You can’t ignore the castle, crowning the hill above the town!
Burg Reichsburg, was built around 1000, and lasted until 1689 when it was destroyed by French troops. One of the few rebuilt castles along the river, it was reconstructed as a family residence during the late 19th century in the Neo Gothic style that was popular at the time.
A 40 minute guided tour will take you through a few furnished rooms which house Renaissance and Baroque furniture. The walk up the castle offers great views but there is also the option of a shuttle available from town
Look at this!! What an architectural feat!
Perched on a rock in Eltz Valley, this has to be one of the most spectacular castles in the whole country. With towers and turrets almost hidden by forest, this really is the stuff of fairy tales.
Its not just its location and appearance that appeals – the medieval castle has a great story because it is still owned by the same family who built it in the 12th century – that’s 33 generations ago!
Incredibly, it has never been destroyed by any of the conflicts in the region. So the guided tours offer a chance to enjoy original furnishings as well a medieval kitchen, armory, treasury and artwork.
8.Deutsches Eck / Koblenz
The Deutsches Eck marks the spot where the Mosel meets the Rhine. The artificial headland was built in 1897 and is dominated by a huge cast bronze statue of Emperor Wilhelm 1.
Its worth taking a bit of time to explore Koblenz. Join a walking tour in the Old Town (Aldstadt) and take the cable car from the riverbank up to Ehrenbreitstein Fortress for great views..
There are several options for getting out on the river:
Most major towns offer a one or two hour trip which will take you along the river for a bit and back again. It will give you a view of the surrounding landscape from the water.
Half day trips will bring you a bit further and maybe allow time for a floating lunch.
Longer full day trips can take you from one town on the river to another where you can disembark, explore, and then return to the boat for a ride back to your starting point.
You can opt for a full river cruise, taking several days, during which your ship stops at the most popular sites along the river.
This is something I’d love to do if ever back in the region. Inaugurated in just 2014, the 365km Moselsteig Trail must be a beautiful way to explore the valley. Consisting of 24 stages, the hiking trail follows the river to the Deutsches Eck headland in Koblenz. Each stage is 11km – 24km in length and combines hiking along the river bank with paths through villages, vineyards and along higher viewpoints.
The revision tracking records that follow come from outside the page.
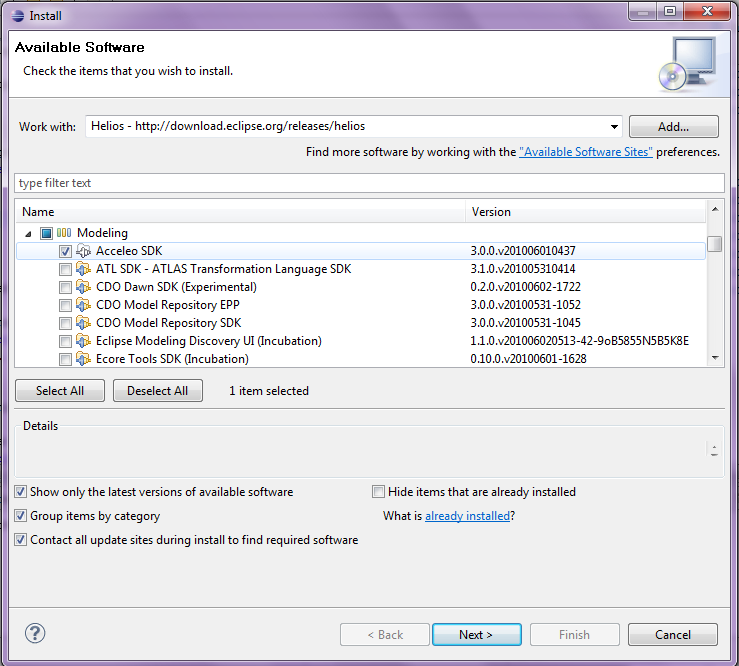
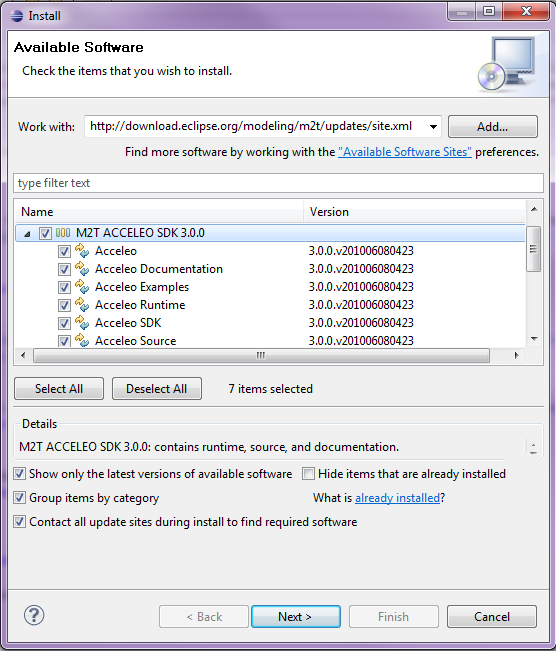
Changing update site instructions

Changed region(s): [[0.0, 0.0, 1.0, 1.0], [0.3363, 0.9217, 0.3975, 0.9524]]

diff --git a/download/_index.html b/download/_index.html
@@ -42,7 +42,10 @@
 		<img src="../images/install_1.png" alt="Install New Software..."/>
 	</li>
 	<li>
-		In the upper part, select the Helios Update site, then tick <i>"Acceleo SDK"</i> in the lower
+		In the upper part, click <i>Add</i> and type in the location <i>http://download.eclipse.org/modeling/m2t/updates/site.xml</i>
+	</li>
+	<li>
+		Select this new update site in the combo box and tick <i>Acceleo</i> in the lower
 		panel, such as shown below.<br/>
 		<img src="../images/install_2.png" alt="Install Acceleo"/>
 	</li>
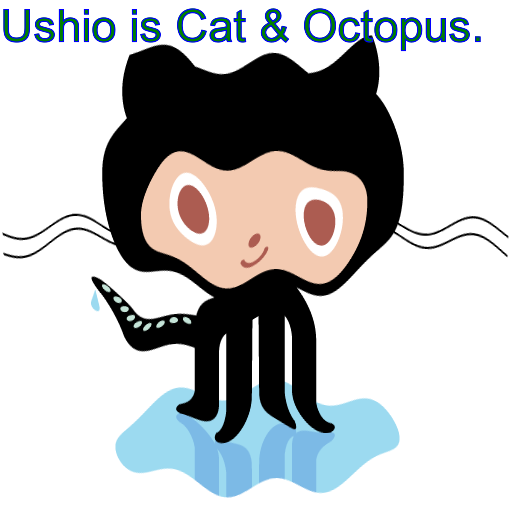
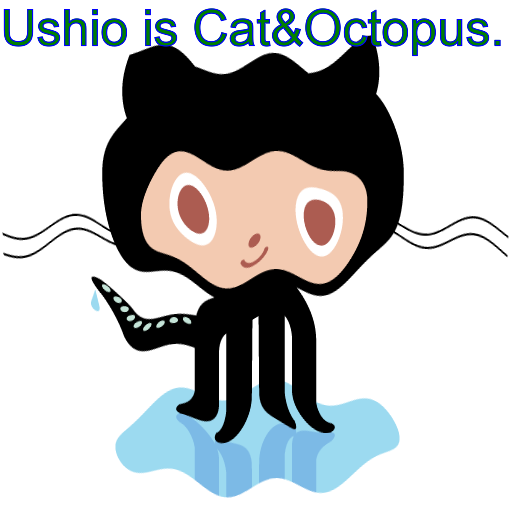
message change.

Changed region(s): [[0.0, 0.0, 1.0, 0.1203]]

diff --git a/rmagick.rb b/rmagick.rb
@@ -7,11 +7,11 @@ image2 = image.wave(amplitude=10.0, wavelength=100.0)
 
 md = Magick::Draw.new
 
-md.annotate(image2,0,0,0,0,"Ushio is Cat & Octopus.") do
+md.annotate(image2,0,0,0,0,"Ushio is Cat&Octopus.") do
 
 	md.gravity = Magick::NorthWestGravity
 
-	md.pointsize = 45
+	md.pointsize = 50
 	md.fill = "green"
 	md.stroke = "blue"
 end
It’s not difficult but there are some steep enough climbs and descents in spots. For the more challenging stretches, there is often a simpler detour option available.
The route is very well marked. Many stages depart from a village with a rail connection so can be accessed without a car.
In addition to the Moselsteig, there are various “Seitensprungen” or circular walks that combine the Mosel banks with the hinterland.
Frankfurt-Hahn Airport is a Ryanair hub and you can get good value flights here . Pick up your car rental at the airport and its less than an hour’s drive to Trier or Koblenz – depending on where you want to begin from. There is a bus service from the airport to Trier and Koblenz.
You can drive the Wine Road, Römische Weinstraße, which closely follows the Mosel River.
The Moselsteig hiking trail interconnects the region’s main landmarks.
There are excellent cycling paths along the river.
Almost every village is connected to the public railway linking Trier to Koblenz, making it easy to explore without a car.
Camping, hostels, wineries, Art Nouveau villas, inns, hotels, rentals, cruise boats…… it’s all here.
Where to base yourself?
On our trip in October 2014, we spent 2 nights in Trier, 1 night in Bernkastel-Kues and 2 nights in Cochem (with day trip to Koblenz from there).
To check closing days for museums, shops, wineries.
You’re very close to Luxembourg which would be a nice addition to the trip.
Thinking of a trip to Europe soon?
Here’s a few more of my ‘Top 10’s….
Or maybe you’re going further afield…..